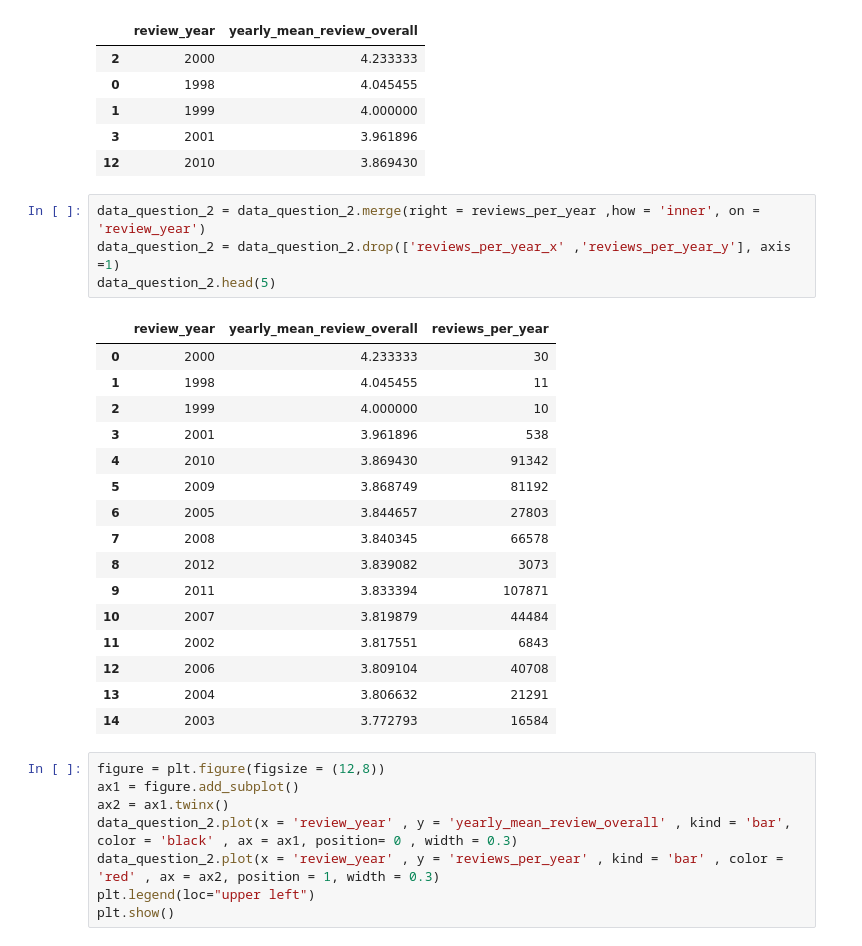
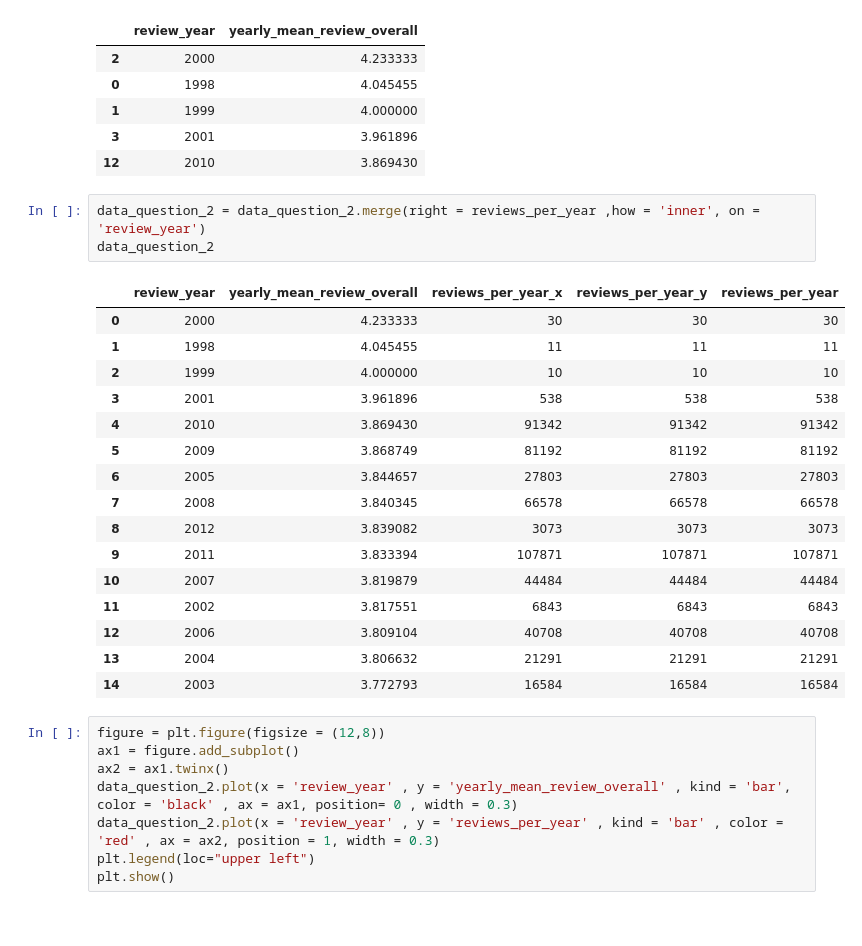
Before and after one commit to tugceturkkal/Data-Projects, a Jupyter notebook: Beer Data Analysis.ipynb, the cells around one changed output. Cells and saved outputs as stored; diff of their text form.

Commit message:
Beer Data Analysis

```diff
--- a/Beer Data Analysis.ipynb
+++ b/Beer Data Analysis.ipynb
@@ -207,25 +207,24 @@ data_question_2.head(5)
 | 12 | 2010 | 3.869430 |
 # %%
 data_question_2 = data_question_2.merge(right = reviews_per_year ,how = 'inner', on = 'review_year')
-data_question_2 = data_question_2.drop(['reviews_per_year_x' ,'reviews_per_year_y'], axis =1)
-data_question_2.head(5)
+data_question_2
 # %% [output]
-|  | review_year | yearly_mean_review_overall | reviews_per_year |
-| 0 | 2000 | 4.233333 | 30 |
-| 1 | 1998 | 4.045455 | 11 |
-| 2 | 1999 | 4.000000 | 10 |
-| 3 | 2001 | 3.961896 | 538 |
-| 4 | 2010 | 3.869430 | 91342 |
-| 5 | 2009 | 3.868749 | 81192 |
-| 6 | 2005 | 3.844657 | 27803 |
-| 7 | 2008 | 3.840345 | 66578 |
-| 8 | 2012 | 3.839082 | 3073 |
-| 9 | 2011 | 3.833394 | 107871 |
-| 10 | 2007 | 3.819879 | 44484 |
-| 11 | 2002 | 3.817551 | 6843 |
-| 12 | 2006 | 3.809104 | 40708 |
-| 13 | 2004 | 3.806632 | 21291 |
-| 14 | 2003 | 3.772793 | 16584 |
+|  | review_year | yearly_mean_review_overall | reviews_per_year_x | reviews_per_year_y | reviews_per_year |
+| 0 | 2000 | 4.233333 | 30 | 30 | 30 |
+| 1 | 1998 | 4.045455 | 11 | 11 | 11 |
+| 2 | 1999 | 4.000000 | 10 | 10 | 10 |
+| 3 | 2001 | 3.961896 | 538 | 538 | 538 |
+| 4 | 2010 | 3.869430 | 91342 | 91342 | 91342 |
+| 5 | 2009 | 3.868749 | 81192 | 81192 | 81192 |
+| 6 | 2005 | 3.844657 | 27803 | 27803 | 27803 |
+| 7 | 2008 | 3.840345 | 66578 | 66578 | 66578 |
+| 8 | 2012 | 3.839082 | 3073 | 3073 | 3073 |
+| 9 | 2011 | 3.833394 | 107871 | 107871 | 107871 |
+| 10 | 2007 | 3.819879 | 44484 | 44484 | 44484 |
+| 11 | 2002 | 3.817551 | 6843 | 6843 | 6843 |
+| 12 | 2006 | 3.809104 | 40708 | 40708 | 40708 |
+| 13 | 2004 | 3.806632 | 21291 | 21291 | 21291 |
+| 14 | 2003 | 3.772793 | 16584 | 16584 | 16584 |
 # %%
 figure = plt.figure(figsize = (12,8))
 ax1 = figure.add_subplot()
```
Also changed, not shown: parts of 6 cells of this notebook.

========================

Whenever the word "figure" shows up in a line of the entries, copy that line.

Answer below:
 figure = plt.figure(figsize = (12,8))
 ax1 = figure.add_subplot()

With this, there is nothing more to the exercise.